# [WORK TASK]
Write the records out again. Match them exactly.

Dataset records
---------------

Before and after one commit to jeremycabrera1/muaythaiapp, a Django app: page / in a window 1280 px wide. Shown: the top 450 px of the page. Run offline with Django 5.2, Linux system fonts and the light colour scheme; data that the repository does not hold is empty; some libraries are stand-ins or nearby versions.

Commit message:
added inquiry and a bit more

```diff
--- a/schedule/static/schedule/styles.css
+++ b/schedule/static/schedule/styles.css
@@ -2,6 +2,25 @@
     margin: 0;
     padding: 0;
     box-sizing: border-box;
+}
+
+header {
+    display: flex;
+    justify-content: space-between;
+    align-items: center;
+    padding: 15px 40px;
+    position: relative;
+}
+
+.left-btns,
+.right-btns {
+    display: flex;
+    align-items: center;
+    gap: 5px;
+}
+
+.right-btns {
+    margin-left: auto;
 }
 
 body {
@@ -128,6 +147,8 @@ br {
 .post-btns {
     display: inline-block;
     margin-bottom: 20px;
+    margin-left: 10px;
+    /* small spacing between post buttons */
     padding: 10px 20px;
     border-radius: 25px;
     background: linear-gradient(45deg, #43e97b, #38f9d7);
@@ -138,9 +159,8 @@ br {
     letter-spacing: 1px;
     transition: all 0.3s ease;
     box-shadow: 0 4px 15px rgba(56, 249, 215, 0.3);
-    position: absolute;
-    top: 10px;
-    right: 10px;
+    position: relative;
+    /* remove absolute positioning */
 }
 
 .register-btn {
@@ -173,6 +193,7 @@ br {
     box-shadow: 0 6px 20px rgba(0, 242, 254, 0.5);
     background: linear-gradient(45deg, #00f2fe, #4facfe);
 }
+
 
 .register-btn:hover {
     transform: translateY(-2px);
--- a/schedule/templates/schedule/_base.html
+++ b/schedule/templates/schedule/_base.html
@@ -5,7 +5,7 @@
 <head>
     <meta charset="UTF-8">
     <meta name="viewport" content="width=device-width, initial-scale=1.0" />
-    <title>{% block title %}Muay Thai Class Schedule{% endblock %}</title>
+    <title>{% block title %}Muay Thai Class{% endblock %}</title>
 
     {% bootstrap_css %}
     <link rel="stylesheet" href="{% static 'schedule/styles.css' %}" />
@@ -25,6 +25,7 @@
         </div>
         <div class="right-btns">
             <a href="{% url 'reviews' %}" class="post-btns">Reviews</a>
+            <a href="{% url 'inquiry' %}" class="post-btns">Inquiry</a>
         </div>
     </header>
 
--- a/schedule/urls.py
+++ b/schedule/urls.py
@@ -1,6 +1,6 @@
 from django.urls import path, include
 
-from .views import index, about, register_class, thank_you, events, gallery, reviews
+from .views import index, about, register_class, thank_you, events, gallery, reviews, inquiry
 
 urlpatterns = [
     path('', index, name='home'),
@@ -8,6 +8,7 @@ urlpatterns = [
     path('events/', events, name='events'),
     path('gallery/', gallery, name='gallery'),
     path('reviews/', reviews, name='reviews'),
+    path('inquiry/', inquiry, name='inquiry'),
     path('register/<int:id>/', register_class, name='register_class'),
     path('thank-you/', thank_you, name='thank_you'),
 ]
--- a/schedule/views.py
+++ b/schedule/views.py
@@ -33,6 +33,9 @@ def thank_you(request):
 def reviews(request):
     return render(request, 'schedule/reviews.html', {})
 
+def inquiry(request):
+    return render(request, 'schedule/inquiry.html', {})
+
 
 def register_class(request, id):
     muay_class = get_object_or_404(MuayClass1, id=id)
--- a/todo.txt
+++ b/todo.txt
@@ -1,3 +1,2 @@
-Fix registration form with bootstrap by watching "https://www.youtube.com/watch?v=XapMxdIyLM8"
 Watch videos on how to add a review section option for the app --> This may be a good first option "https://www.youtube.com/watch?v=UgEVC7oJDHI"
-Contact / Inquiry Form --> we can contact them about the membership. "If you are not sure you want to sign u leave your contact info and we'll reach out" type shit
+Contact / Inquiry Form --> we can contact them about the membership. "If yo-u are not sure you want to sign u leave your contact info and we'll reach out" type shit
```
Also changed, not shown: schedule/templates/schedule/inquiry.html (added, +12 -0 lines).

---------------

# [ANSWER AREA]
Before and after one commit to jeremycabrera1/muaythaiapp, a Django app: page / in a window 1280 px wide. Shown: the top 450 px of the page. Run offline with Django 5.2, Linux system fonts and the light colour scheme; data that the repository does not hold is empty; some libraries are stand-ins or nearby versions.

Commit message:
added inquiry and a bit more

```diff
--- a/schedule/static/schedule/styles.css
+++ b/schedule/static/schedule/styles.css
@@ -2,6 +2,25 @@
     margin: 0;
     padding: 0;
     box-sizing: border-box;
+}
+
+header {
+    display: flex;
+    justify-content: space-between;
+    align-items: center;
+    padding: 15px 40px;
+    position: relative;
+}
+
+.left-btns,
+.right-btns {
+    display: flex;
+    align-items: center;
+    gap: 5px;
+}
+
+.right-btns {
+    margin-left: auto;
 }
 
 body {
@@ -128,6 +147,8 @@ br {
 .post-btns {
     display: inline-block;
     margin-bottom: 20px;
+    margin-left: 10px;
+    /* small spacing between post buttons */
     padding: 10px 20px;
     border-radius: 25px;
     background: linear-gradient(45deg, #43e97b, #38f9d7);
@@ -138,9 +159,8 @@ br {
     letter-spacing: 1px;
     transition: all 0.3s ease;
     box-shadow: 0 4px 15px rgba(56, 249, 215, 0.3);
-    position: absolute;
-    top: 10px;
-    right: 10px;
+    position: relative;
+    /* remove absolute positioning */
 }
 
 .register-btn {
@@ -173,6 +193,7 @@ br {
     box-shadow: 0 6px 20px rgba(0, 242, 254, 0.5);
     background: linear-gradient(45deg, #00f2fe, #4facfe);
 }
+
 
 .register-btn:hover {
     transform: translateY(-2px);
--- a/schedule/templates/schedule/_base.html
+++ b/schedule/templates/schedule/_base.html
@@ -5,7 +5,7 @@
 <head>
     <meta charset="UTF-8">
     <meta name="viewport" content="width=device-width, initial-scale=1.0" />
-    <title>{% block title %}Muay Thai Class Schedule{% endblock %}</title>
+    <title>{% block title %}Muay Thai Class{% endblock %}</title>
 
     {% bootstrap_css %}
     <link rel="stylesheet" href="{% static 'schedule/styles.css' %}" />
@@ -25,6 +25,7 @@
         </div>
         <div class="right-btns">
             <a href="{% url 'reviews' %}" class="post-btns">Reviews</a>
+            <a href="{% url 'inquiry' %}" class="post-btns">Inquiry</a>
         </div>
     </header>
 
--- a/schedule/urls.py
+++ b/schedule/urls.py
@@ -1,6 +1,6 @@
 from django.urls import path, include
 
-from .views import index, about, register_class, thank_you, events, gallery, reviews
+from .views import index, about, register_class, thank_you, events, gallery, reviews, inquiry
 
 urlpatterns = [
     path('', index, name='home'),
@@ -8,6 +8,7 @@ urlpatterns = [
     path('events/', events, name='events'),
     path('gallery/', gallery, name='gallery'),
     path('reviews/', reviews, name='reviews'),
+    path('inquiry/', inquiry, name='inquiry'),
     path('register/<int:id>/', register_class, name='register_class'),
     path('thank-you/', thank_you, name='thank_you'),
 ]
--- a/schedule/views.py
+++ b/schedule/views.py
@@ -33,6 +33,9 @@ def thank_you(request):
 def reviews(request):
     return render(request, 'schedule/reviews.html', {})
 
+def inquiry(request):
+    return render(request, 'schedule/inquiry.html', {})
+
 
 def register_class(request, id):
     muay_class = get_object_or_404(MuayClass1, id=id)
--- a/todo.txt
+++ b/todo.txt
@@ -1,3 +1,2 @@
-Fix registration form with bootstrap by watching "https://www.youtube.com/watch?v=XapMxdIyLM8"
 Watch videos on how to add a review section option for the app --> This may be a good first option "https://www.youtube.com/watch?v=UgEVC7oJDHI"
-Contact / Inquiry Form --> we can contact them about the membership. "If you are not sure you want to sign u leave your contact info and we'll reach out" type shit
+Contact / Inquiry Form --> we can contact them about the membership. "If yo-u are not sure you want to sign u leave your contact info and we'll reach out" type shit
```
Also changed, not shown: schedule/templates/schedule/inquiry.html (added, +12 -0 lines).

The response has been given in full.